What you have to do ▸ Copy each line of the material below that includes the string "shown".

Data to use ▸
-------

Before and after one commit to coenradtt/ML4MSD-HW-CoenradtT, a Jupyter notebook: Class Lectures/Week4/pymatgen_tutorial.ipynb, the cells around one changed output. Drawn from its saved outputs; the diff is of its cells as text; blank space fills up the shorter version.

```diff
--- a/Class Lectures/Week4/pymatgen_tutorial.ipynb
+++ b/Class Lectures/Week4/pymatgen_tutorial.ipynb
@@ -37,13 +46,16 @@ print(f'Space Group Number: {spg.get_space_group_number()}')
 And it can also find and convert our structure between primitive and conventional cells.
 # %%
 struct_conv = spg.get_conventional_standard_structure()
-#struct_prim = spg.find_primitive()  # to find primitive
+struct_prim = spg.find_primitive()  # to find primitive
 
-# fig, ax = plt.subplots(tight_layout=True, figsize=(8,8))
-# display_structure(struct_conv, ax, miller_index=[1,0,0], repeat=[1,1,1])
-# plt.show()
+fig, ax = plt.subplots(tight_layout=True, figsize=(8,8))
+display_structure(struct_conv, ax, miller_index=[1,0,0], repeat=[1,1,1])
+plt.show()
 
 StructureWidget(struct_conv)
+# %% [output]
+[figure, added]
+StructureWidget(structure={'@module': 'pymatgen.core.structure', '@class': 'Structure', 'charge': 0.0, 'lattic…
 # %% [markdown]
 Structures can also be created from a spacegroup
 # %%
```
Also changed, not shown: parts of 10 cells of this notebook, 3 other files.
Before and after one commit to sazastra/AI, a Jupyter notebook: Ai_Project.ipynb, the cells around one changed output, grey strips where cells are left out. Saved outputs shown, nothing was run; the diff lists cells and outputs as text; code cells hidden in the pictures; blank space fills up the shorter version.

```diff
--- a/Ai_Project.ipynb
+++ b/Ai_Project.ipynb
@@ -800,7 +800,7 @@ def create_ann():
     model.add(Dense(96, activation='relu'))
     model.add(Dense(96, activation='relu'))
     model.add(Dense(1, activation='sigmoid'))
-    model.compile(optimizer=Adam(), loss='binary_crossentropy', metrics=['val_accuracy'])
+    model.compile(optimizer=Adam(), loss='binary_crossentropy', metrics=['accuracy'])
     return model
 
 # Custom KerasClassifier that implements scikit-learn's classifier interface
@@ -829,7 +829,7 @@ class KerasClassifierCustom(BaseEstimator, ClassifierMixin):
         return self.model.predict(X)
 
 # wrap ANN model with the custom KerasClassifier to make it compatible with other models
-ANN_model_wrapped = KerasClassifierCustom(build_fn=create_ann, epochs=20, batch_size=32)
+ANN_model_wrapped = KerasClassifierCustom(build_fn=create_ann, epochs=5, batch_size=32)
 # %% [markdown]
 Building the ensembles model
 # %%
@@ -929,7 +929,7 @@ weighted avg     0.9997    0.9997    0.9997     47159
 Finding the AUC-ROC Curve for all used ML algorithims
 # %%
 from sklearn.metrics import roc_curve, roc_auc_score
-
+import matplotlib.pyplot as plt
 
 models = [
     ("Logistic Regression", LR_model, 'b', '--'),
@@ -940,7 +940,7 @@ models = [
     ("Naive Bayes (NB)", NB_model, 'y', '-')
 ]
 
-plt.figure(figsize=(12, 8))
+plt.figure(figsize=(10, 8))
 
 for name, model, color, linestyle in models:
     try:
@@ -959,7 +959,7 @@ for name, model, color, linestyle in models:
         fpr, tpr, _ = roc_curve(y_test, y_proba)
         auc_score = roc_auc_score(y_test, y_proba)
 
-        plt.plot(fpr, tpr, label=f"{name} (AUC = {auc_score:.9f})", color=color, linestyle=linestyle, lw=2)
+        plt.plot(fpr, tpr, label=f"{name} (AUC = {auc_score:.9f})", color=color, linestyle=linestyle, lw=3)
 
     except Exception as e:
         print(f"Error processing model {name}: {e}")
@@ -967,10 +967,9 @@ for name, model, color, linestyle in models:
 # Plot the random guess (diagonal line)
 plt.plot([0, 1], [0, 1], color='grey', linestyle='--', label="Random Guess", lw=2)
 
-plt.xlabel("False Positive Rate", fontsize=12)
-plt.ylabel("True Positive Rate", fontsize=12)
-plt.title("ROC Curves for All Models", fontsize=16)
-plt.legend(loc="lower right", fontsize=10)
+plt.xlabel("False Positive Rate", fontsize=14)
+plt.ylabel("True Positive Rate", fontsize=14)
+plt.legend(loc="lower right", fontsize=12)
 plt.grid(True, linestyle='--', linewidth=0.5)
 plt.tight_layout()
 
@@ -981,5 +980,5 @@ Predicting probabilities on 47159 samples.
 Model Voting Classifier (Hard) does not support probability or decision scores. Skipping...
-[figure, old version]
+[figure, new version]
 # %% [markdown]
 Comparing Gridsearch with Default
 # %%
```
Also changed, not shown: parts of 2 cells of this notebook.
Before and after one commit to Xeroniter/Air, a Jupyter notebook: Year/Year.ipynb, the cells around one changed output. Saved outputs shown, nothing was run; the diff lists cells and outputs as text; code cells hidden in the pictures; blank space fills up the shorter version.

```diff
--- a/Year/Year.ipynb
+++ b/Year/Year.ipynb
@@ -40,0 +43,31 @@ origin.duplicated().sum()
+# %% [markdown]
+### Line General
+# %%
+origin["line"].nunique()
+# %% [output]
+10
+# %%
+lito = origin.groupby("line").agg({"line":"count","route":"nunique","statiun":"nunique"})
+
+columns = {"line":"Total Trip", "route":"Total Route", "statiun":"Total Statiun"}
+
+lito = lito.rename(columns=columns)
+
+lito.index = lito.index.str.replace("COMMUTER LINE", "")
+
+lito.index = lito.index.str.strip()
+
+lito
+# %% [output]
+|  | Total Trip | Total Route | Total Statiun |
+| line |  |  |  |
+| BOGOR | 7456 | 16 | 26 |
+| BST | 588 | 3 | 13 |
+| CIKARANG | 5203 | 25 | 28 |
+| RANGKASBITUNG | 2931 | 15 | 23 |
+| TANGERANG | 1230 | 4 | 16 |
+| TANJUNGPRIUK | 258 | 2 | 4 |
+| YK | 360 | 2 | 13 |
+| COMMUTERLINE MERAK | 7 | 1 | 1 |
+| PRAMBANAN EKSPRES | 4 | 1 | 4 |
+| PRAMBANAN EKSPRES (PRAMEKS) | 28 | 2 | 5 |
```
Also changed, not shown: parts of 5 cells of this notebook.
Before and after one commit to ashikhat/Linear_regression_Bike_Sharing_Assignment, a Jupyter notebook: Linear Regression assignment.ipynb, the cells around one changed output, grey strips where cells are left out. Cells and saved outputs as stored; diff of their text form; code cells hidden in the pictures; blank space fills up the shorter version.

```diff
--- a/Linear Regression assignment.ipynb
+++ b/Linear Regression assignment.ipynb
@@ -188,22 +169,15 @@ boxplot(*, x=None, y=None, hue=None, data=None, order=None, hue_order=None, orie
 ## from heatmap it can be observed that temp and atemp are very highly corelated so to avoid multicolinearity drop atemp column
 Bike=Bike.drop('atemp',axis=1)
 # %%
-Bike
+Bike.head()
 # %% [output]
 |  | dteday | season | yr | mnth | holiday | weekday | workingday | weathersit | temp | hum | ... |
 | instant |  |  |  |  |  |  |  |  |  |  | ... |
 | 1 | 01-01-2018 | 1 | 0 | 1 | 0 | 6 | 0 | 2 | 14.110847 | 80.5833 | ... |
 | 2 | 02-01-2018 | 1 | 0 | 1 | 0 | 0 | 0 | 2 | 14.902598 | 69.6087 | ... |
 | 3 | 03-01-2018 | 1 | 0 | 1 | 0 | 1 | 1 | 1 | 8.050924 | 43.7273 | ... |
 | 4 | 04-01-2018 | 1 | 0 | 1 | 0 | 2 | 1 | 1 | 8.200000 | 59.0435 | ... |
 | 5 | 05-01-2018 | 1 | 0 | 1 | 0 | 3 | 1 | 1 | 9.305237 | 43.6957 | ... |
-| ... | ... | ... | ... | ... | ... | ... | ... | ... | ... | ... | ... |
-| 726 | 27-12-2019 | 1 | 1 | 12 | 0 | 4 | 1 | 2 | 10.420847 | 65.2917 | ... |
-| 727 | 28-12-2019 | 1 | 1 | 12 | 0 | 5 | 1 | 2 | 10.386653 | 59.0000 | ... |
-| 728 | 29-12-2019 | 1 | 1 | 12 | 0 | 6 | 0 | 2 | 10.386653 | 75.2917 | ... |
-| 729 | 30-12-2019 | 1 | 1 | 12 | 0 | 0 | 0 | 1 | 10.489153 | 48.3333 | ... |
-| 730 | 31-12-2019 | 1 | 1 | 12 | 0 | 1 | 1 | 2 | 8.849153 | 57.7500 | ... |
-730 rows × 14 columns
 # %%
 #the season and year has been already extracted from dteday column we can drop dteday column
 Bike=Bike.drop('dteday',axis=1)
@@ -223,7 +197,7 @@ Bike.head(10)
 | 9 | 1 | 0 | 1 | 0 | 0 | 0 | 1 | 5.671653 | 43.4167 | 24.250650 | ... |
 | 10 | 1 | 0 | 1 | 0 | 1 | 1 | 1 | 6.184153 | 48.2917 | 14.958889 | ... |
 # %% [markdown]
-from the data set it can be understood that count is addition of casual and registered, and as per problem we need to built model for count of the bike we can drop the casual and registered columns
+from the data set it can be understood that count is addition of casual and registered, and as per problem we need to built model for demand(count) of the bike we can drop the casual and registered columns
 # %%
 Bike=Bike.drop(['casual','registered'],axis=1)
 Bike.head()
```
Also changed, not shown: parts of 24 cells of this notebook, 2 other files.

-------

Reply ▸
Also changed, not shown: parts of 10 cells of this notebook, 3 other files.
Before and after one commit to sazastra/AI, a Jupyter notebook: Ai_Project.ipynb, the cells around one changed output, grey strips where cells are left out. Saved outputs shown, nothing was run; the diff lists cells and outputs as text; code cells hidden in the pictures; blank space fills up the shorter version.
Also changed, not shown: parts of 2 cells of this notebook.
Before and after one commit to Xeroniter/Air, a Jupyter notebook: Year/Year.ipynb, the cells around one changed output. Saved outputs shown, nothing was run; the diff lists cells and outputs as text; code cells hidden in the pictures; blank space fills up the shorter version.
Also changed, not shown: parts of 5 cells of this notebook.
Also changed, not shown: parts of 24 cells of this notebook, 2 other files.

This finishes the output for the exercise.